In New Mexico last week, U.S. Department of the Interior Secretary Ryan Zinke met with elected leaders, local sportsmen, ranchers and veterans. The former Montana congressman squeezed in a horseback ride and even showed off some wrestling moves to New Mexico’s senators. Currently, Zinke is considering the fate of about 20 places currently protected as national monuments, including Organ Mountains-Desert Peaks near Las Cruces and Rio Grande del Norte near Taos. New Mexico’s senators and sportsmen took advantage of his visit to the state, bringing him to the Sabinoso Wilderness in San Miguel County. Even though Congress designated the wilderness in 2009, hikers, hunters and horseback riders have been locked out of the 16,000-acre area’s canyons and mesas.
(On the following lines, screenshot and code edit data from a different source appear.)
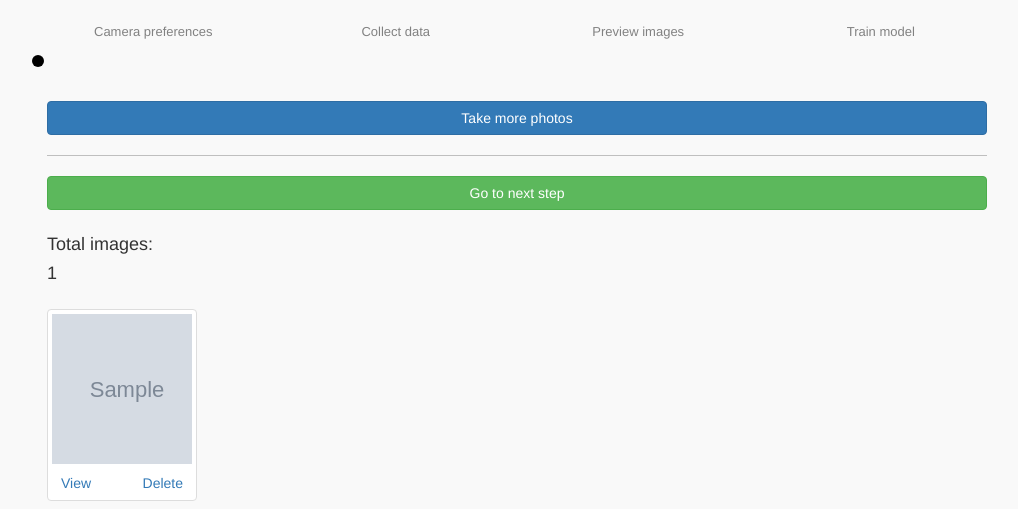
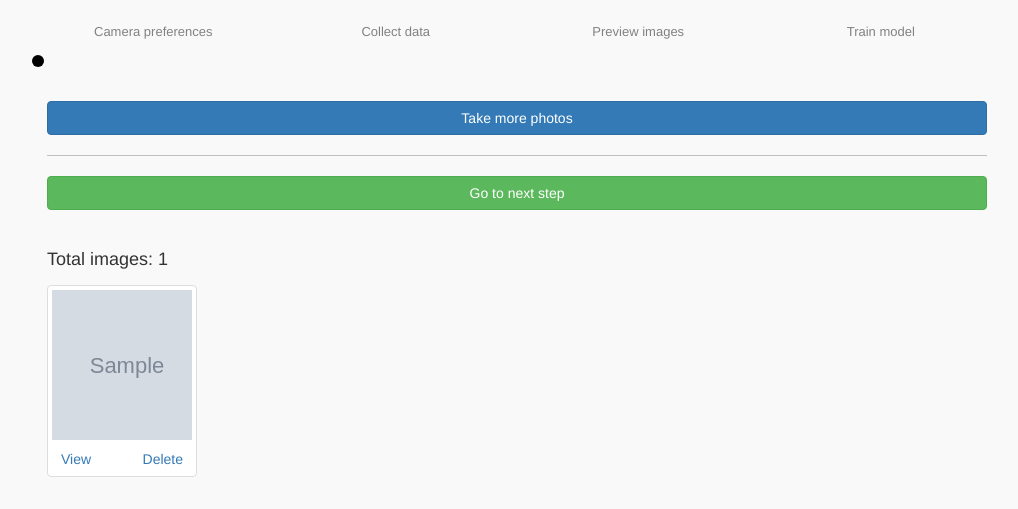
Before and after one commit to OpenAOI/anomaly-detection-app, a Flask app: template pcb_anodet_server/templates/edit/view_images.html in a window 1280 px wide. Shown: the part 50-559 px from the top of the page, without its empty margins (123-1141 px from the left). Run offline with Flask 2, Linux system fonts and the light colour scheme; the template is opened without the code that fills it: most values are stand-ins (such as "Sample title", 1, 10 or a date in 2020); grey boxes marked "Sample" are stand-in pictures; parts of the project's set-up code (start-up, migrations or seed data) failed here and were passed over; some libraries are stand-ins or nearby versions.

Commit message:
Total images text on same row

```diff
--- a/pcb_anodet_server/templates/edit/view_images.html
+++ b/pcb_anodet_server/templates/edit/view_images.html
@@ -17,11 +17,14 @@
   </div>
 </div>
 
+<!-- Empty space-->
+<div class="gap-5"></div>
+
 <!-- Topic -->
 <div class="row content">
   <div class="col-sm-12 text-left">
-    <h4>Total images: </h4>
-    <h4 id="total-images-count">{{ total_images }}</h4>
+    <h4 style="display: inline;">Total images: </h4>
+    <h4 style="display: inline;" id="total-images-count">{{ total_images }}</h4>
   </div>
 </div>
 
```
U.S. Department of the Interior Secretary Zinke is visiting New Mexico this week as part of his review of national monuments throughout the country, including New Mexico’s Rio Grande del Norte and Organ Mountains-Desert Peaks national monuments. Zinke will visit northern New Mexico—but not Rio Grande del Norte itself— Saturday with U.S. Senators Martin Heinrich and Tom Udall. The Interior head’s schedule primarily focuses on southern New Mexico and Organ Mountains-Desert Peaks. That has led to speculation the secretary will not order a review of Rio Grande del Norte near Taos, but will call for changes to the 496,000-acre monument in southern New Mexico. President Barack Obama designated the monument near Las Cruces in 2014 after a decade of planning and public meetings.
TAOS, N.M. — New Mexico’s Organ Mountains-Desert Peaks and Rio Grande del Norte National Monuments could shrink dramatically if their protected status is removed or their size is reduced, and the decisions could come by late August. A report from Democrats on the U.S. Joint Economic Committee warns that could mean a loss of millions of tourism dollars in New Mexico. Stuart Wilde guides tourists on llama treks through the Rio Grande monument near Taos. He said he agrees that the economic impact would be significant. “People come to hike and bike, and fish and hunt, and camp and experience these national monuments,” Wilde said.